(Edit tracking data)
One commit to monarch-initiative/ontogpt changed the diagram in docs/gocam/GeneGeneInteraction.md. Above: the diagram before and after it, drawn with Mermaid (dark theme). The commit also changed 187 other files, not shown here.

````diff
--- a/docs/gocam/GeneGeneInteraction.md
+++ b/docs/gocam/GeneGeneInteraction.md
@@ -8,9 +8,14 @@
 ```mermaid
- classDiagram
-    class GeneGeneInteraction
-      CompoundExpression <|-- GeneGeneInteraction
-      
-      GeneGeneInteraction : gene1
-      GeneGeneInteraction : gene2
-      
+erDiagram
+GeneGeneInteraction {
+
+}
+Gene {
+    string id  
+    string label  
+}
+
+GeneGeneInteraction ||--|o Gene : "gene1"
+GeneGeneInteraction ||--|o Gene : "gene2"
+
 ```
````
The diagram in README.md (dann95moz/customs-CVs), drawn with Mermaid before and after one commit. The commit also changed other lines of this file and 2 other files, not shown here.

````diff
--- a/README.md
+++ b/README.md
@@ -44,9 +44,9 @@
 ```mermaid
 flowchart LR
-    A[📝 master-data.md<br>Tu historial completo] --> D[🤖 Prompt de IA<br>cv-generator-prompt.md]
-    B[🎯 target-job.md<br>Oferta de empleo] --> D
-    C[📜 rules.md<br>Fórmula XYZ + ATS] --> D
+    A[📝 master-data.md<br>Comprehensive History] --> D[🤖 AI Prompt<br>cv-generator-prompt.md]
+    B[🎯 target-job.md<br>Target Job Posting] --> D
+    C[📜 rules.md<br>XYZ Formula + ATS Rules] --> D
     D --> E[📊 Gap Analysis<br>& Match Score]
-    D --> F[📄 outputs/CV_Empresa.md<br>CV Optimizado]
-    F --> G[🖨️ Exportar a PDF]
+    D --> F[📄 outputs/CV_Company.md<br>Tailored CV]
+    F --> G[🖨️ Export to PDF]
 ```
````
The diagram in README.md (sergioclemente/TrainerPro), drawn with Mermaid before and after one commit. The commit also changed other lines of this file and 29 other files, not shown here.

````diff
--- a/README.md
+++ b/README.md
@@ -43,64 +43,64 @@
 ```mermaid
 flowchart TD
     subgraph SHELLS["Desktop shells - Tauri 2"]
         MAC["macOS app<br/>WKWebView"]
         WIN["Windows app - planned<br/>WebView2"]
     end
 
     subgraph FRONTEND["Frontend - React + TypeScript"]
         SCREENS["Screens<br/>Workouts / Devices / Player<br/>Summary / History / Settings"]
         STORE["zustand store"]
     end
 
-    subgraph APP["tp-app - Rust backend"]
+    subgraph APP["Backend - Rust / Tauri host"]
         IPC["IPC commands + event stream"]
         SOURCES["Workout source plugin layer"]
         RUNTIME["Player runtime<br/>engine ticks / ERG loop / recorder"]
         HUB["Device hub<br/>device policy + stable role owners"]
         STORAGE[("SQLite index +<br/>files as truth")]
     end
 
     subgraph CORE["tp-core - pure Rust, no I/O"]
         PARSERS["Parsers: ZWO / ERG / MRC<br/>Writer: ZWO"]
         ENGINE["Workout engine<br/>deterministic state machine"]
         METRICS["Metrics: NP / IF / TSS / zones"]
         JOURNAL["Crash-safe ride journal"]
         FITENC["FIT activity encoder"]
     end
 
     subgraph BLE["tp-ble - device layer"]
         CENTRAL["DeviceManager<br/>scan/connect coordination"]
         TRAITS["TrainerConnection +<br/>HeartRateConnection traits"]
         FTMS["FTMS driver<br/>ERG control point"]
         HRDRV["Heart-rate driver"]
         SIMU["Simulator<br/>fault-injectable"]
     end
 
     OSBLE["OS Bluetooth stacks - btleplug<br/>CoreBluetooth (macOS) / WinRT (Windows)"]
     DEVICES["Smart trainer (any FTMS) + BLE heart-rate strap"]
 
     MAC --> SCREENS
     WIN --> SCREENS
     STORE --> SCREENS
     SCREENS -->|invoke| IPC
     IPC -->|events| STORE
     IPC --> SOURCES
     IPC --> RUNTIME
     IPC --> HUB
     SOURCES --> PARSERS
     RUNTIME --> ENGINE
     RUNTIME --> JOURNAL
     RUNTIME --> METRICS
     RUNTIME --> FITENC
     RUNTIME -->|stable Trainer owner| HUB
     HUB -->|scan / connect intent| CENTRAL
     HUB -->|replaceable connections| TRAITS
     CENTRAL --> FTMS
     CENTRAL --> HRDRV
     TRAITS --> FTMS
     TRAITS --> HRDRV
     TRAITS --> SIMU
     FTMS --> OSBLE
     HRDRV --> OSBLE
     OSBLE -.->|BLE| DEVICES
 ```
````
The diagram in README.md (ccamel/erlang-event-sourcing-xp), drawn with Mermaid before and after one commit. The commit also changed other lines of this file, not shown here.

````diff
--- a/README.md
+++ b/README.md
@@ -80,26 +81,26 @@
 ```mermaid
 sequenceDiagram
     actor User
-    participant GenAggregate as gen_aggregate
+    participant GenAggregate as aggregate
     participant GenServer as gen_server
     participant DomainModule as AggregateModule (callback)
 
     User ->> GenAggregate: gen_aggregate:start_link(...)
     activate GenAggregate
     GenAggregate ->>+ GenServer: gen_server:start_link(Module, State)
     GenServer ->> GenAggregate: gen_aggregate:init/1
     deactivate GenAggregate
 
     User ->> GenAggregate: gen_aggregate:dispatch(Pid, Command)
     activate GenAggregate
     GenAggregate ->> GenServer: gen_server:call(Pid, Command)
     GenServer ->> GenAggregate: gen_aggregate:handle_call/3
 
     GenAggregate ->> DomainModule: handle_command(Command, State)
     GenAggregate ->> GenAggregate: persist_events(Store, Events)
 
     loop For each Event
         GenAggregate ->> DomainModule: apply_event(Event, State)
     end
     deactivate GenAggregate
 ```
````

[What is needed]:
For this exercise, please output exactly the lines above starting at the line with "ZWO / ERG /" and ending at the line with "CENTRAL --> HRDRV", ends included.

[Result]:
         PARSERS["Parsers: ZWO / ERG / MRC<br/>Writer: ZWO"]
         ENGINE["Workout engine<br/>deterministic state machine"]
         METRICS["Metrics: NP / IF / TSS / zones"]
         JOURNAL["Crash-safe ride journal"]
         FITENC["FIT activity encoder"]
     end
 
     subgraph BLE["tp-ble - device layer"]
         CENTRAL["DeviceManager<br/>scan/connect coordination"]
         TRAITS["TrainerConnection +<br/>HeartRateConnection traits"]
         FTMS["FTMS driver<br/>ERG control point"]
         HRDRV["Heart-rate driver"]
         SIMU["Simulator<br/>fault-injectable"]
     end
 
     OSBLE["OS Bluetooth stacks - btleplug<br/>CoreBluetooth (macOS) / WinRT (Windows)"]
     DEVICES["Smart trainer (any FTMS) + BLE heart-rate strap"]
 
     MAC --> SCREENS
     WIN --> SCREENS
     STORE --> SCREENS
     SCREENS -->|invoke| IPC
     IPC -->|events| STORE
     IPC --> SOURCES
     IPC --> RUNTIME
     IPC --> HUB
     SOURCES --> PARSERS
     RUNTIME --> ENGINE
     RUNTIME --> JOURNAL
     RUNTIME --> METRICS
     RUNTIME --> FITENC
     RUNTIME -->|stable Trainer owner| HUB
     HUB -->|scan / connect intent| CENTRAL
     HUB -->|replaceable connections| TRAITS
     CENTRAL --> FTMS
     CENTRAL --> HRDRV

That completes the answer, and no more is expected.